One in four ocean creatures lives on a coral reef and I believe there isn’t a more beautiful and productive place on earth. In fact my human translator called coral reefs “heaven in the ocean” after a SCUBA dive in the South Pacific. From what I’ve heard, due to industrialization, humans have caused massive destruction to the beautiful land all across the earth by exploiting her once plentiful resources. I’m not looking forward to what humans can do to the oceans, nor can I ignore what they already have done.
No part of the once thought of massive, untouchable and exotic oceans are left unscathed by the reaches of man.

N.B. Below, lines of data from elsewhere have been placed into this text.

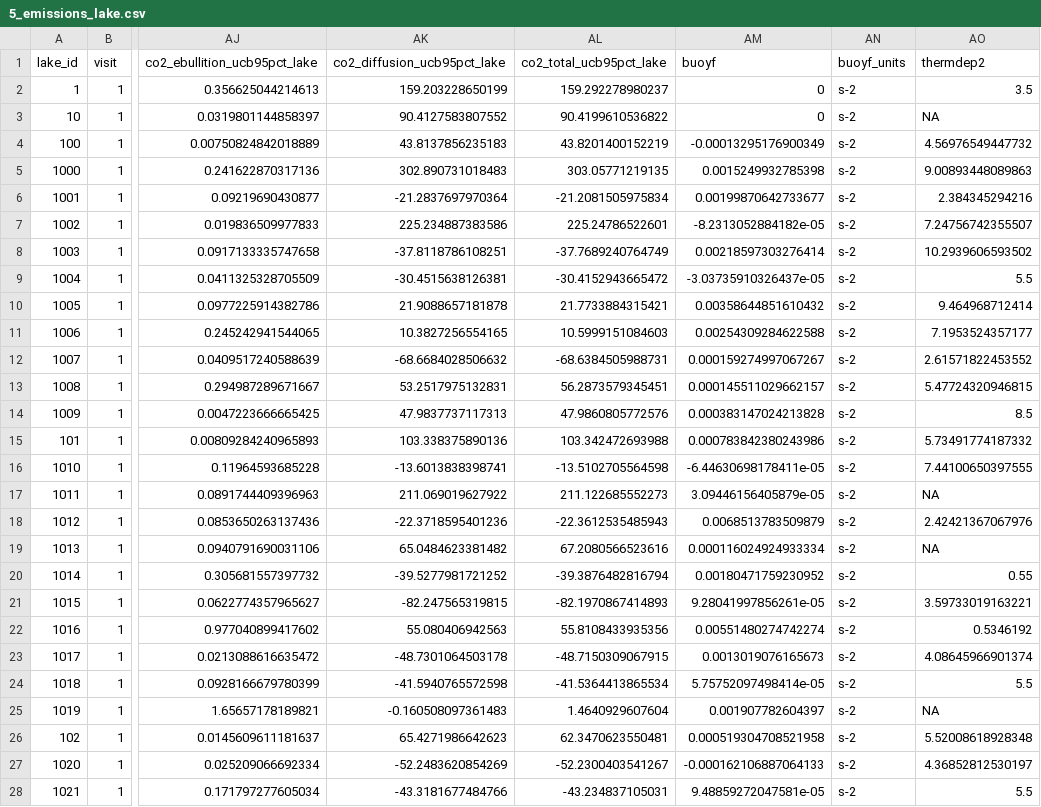
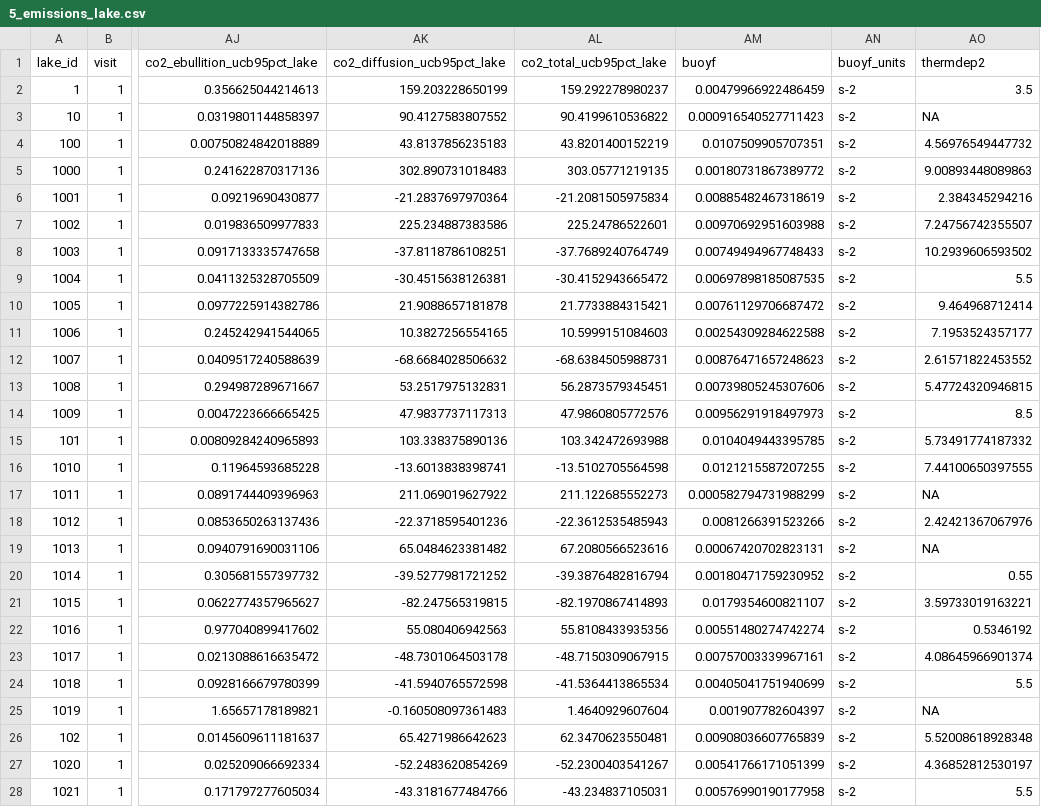
Before and after one commit to rmpilla/surge_stats_public, a CSV file: input_data/5_emissions_lake.csv, drawn as a sheet; only a part is shown, gaps mark what is left out; the diff covers the shown part only; the diff names each change by its address in the sheet, - before the commit and + after, or states it on an @@ line.

```diff
--- a/input_data/5_emissions_lake.csv
+++ b/input_data/5_emissions_lake.csv
-AM2 (buoyf): 0
+AM2 (buoyf): 0.00479966922486459
-AM3 (buoyf): 0
+AM3 (buoyf): 0.000916540527711423
-AM4 (buoyf): -0.00013295176900349
+AM4 (buoyf): 0.0107509905707351
-AM5 (buoyf): 0.0015249932785398
+AM5 (buoyf): 0.00180731867389772
-AM6 (buoyf): 0.00199870642733677
+AM6 (buoyf): 0.00885482467318619
-AM7 (buoyf): -8.2313052884182e-05
+AM7 (buoyf): 0.00970692951603988
-AM8 (buoyf): 0.00218597303276414
+AM8 (buoyf): 0.00749494967748433
-AM9 (buoyf): -3.03735910326437e-05
+AM9 (buoyf): 0.00697898185087535
-AM10 (buoyf): 0.00358644851610432
+AM10 (buoyf): 0.00761129706687472
-AM12 (buoyf): 0.000159274997067267
+AM12 (buoyf): 0.00876471657248623
-AM13 (buoyf): 0.000145511029662157
+AM13 (buoyf): 0.00739805245307606
-AM14 (buoyf): 0.000383147024213828
+AM14 (buoyf): 0.00956291918497973
-AM15 (buoyf): 0.000783842380243986
+AM15 (buoyf): 0.0104049443395785
-AM16 (buoyf): -6.44630698178411e-05
+AM16 (buoyf): 0.0121215587207255
-AM17 (buoyf): 3.09446156405879e-05
+AM17 (buoyf): 0.000582794731988299
-AM18 (buoyf): 0.0068513783509879
+AM18 (buoyf): 0.0081266391523266
-AM19 (buoyf): 0.000116024924933334
+AM19 (buoyf): 0.00067420702823131
-AM21 (buoyf): 9.28041997856261e-05
+AM21 (buoyf): 0.0179354600821107
-AM23 (buoyf): 0.0013019076165673
+AM23 (buoyf): 0.00757003339967161
-AM24 (buoyf): 5.75752097498414e-05
+AM24 (buoyf): 0.00405041751940699
-AM26 (buoyf): 0.000519304708521958
+AM26 (buoyf): 0.00908036607765839
-AM27 (buoyf): -0.000162106887064133
+AM27 (buoyf): 0.00541766171051399
-AM28 (buoyf): 9.48859272047581e-05
+AM28 (buoyf): 0.00576990190177958
```
Also changed, not shown: 103 edited cells elsewhere in this file, input_data/6_depth_profiles.csv, 1 other file.
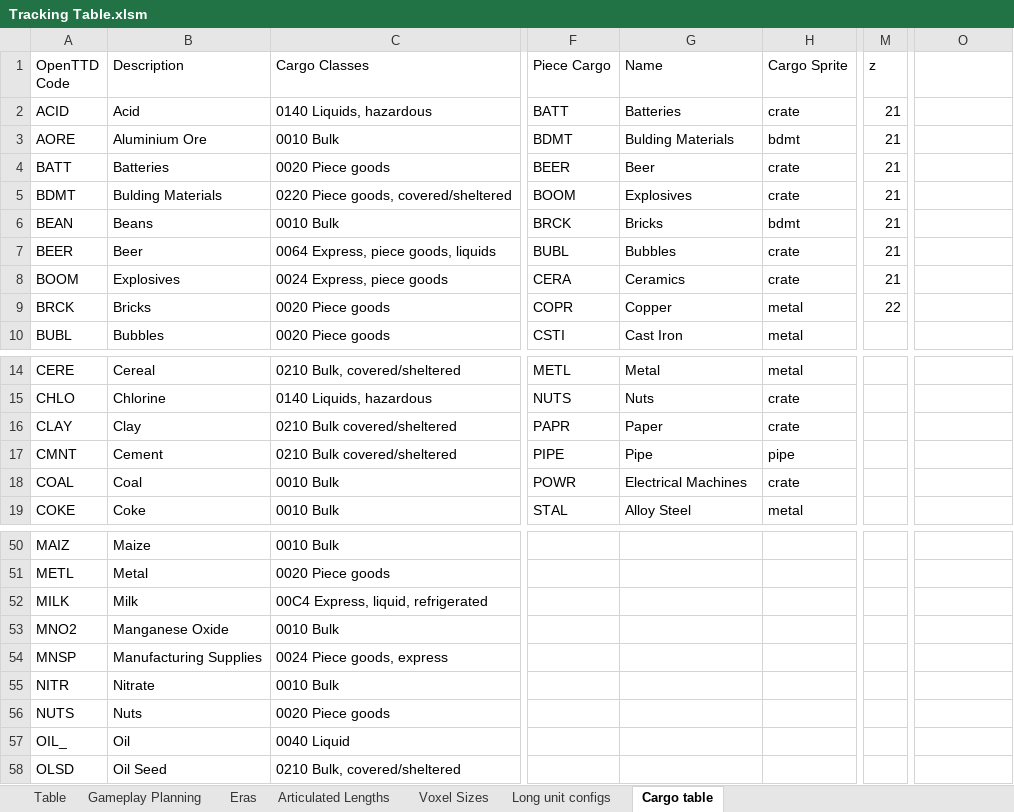
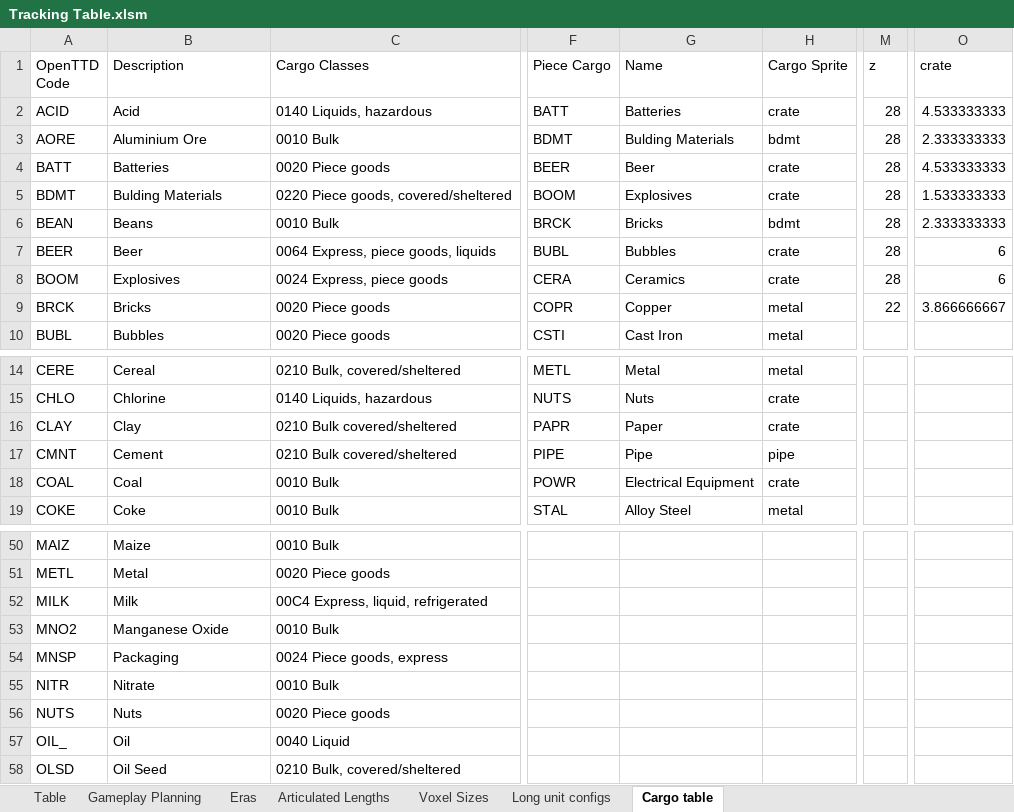
Before and after one commit to mattkimber/timberwolfs_trains, an Excel workbook: Tracking Table.xlsm, sheet Cargo table, drawn as a sheet; only a part is shown, gaps mark what is left out; values as stored, in another font and other column widths than the file's, no cell formats; the diff covers the shown part only; the diff names each change by its address in the sheet, - before the commit and + after, or states it on an @@ line.

```diff
--- a/Tracking Table.xlsm (sheet Cargo table)
+++ b/Tracking Table.xlsm (sheet Cargo table)
-O1: (empty)
+O1: crate
-M2:M8 (z): 21
+M2:M8 (z): 28
-O2 (crate): (empty)
+O2 (crate): 4.533333333
-O3 (crate): (empty)
+O3 (crate): 2.333333333
-O4 (crate): (empty)
+O4 (crate): 4.533333333
-O5 (crate): (empty)
+O5 (crate): 1.533333333
-O6 (crate): (empty)
+O6 (crate): 2.333333333
-O7:O8 (crate): (empty)
+O7:O8 (crate): 6
-O9 (crate): (empty)
+O9 (crate): 3.866666667
-G18 (Name): Electrical Machines
+G18 (Name): Electrical Equipment
-B54 (Description): Manufacturing Supplies
+B54 (Description): Packaging
```
Also changed, not shown: 7 added rows and 20 edited cells elsewhere in this sheet, cell formats, 14 other files.
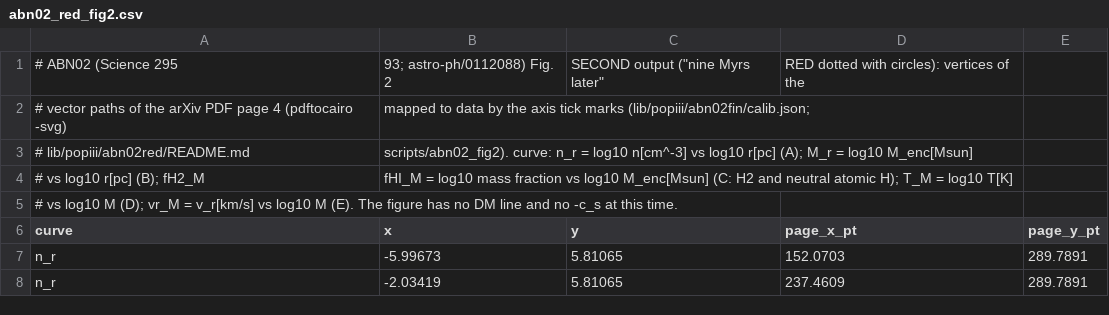
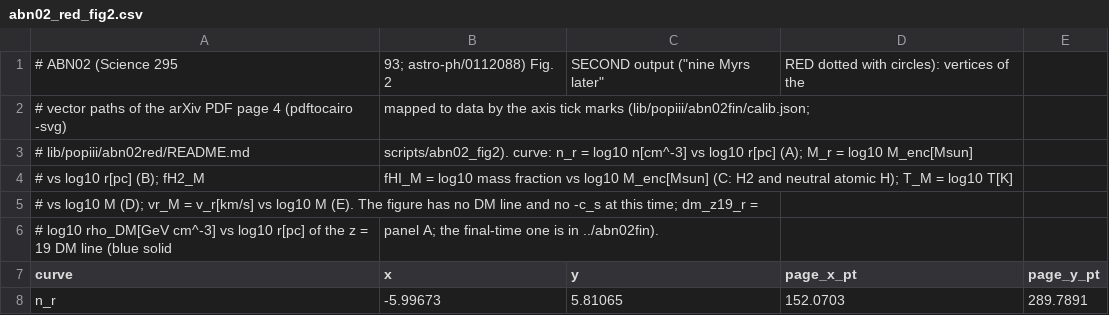
Before and after one commit to yipihey/titan.jl, a CSV file: lib/popiii/abn02red/abn02_red_fig2.csv, drawn as a sheet; only a part is shown; the shorter side is filled out with more unchanged rows; the diff covers the shown part only.

```diff
--- a/lib/popiii/abn02red/abn02_red_fig2.csv
+++ b/lib/popiii/abn02red/abn02_red_fig2.csv
@@ -4,3 +4,4 @@
 # vs log10 r[pc] (B); fH2_M, fHI_M = log10 mass fraction vs log10 M_enc[Msun] (C: H2 and neutral atomic H); T_M = log10 T[K]
-# vs log10 M (D); vr_M = v_r[km/s] vs log10 M (E). The figure has no DM line and no -c_s at this time.
+# vs log10 M (D); vr_M = v_r[km/s] vs log10 M (E). The figure has no DM line and no -c_s at this time; dm_z19_r =
+# log10 rho_DM[GeV cm^-3] vs log10 r[pc] of the z = 19 DM line (blue solid, panel A; the final-time one is in ../abn02fin).
 curve,x,y,page_x_pt,page_y_pt
```
Also changed, not shown: 37 added rows elsewhere in this file, 2 other files.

There is no pristine anything anymore—from pollution caused by runoff from the land, to carbon dioxide and other chemicals spewed into the air that eventually make their way into the oceans (oceans cover more than 70% of the so called “earth”), to the overfishing of large predatory fish. But increasingly (and supposedly) efficient methods of fishing are wiping out entire schools of both small and large fish in a blink of an eye and leaving nothing but millions of fish scales to sink to the bottom of the ocean forever. Don’t get me started about the coral bleaching due to global warming, as seeing dead patches of coral really makes me want to really ink someone!
I’m glad I only live a few years at most. If I successfully reproduce, I hope my offspring will have a healthy coral reef to live on, and food to eat. I hope for your human offspring’s sake they don’t ask someday, “why are there no more coral reefs in the ocean? Or more importantly, “why didn’t you do anything to stop the destruction of the coral reefs?”
You Can Help!!
Fortunately there is still time, and there is still hope. Although only 1% of all the money donated to conservation causes is ocean related, you can make a difference one cent and one dollar at a time. It costs nothing to sign on-line petitions, e-mail your local Senators or Representatives or to just to stay informed (follow my human interpreter on twitter @protectoceans or visit protecttheoceans.org. Tell just one person what you’ve learned today and hopefully someday your grandchildren, after peeking underwater at a coral reef for the first time, or seeing a whale surface and spout in the ocean, will thank you for helping to protect the oceans and its inhabitants from destruction by mankind.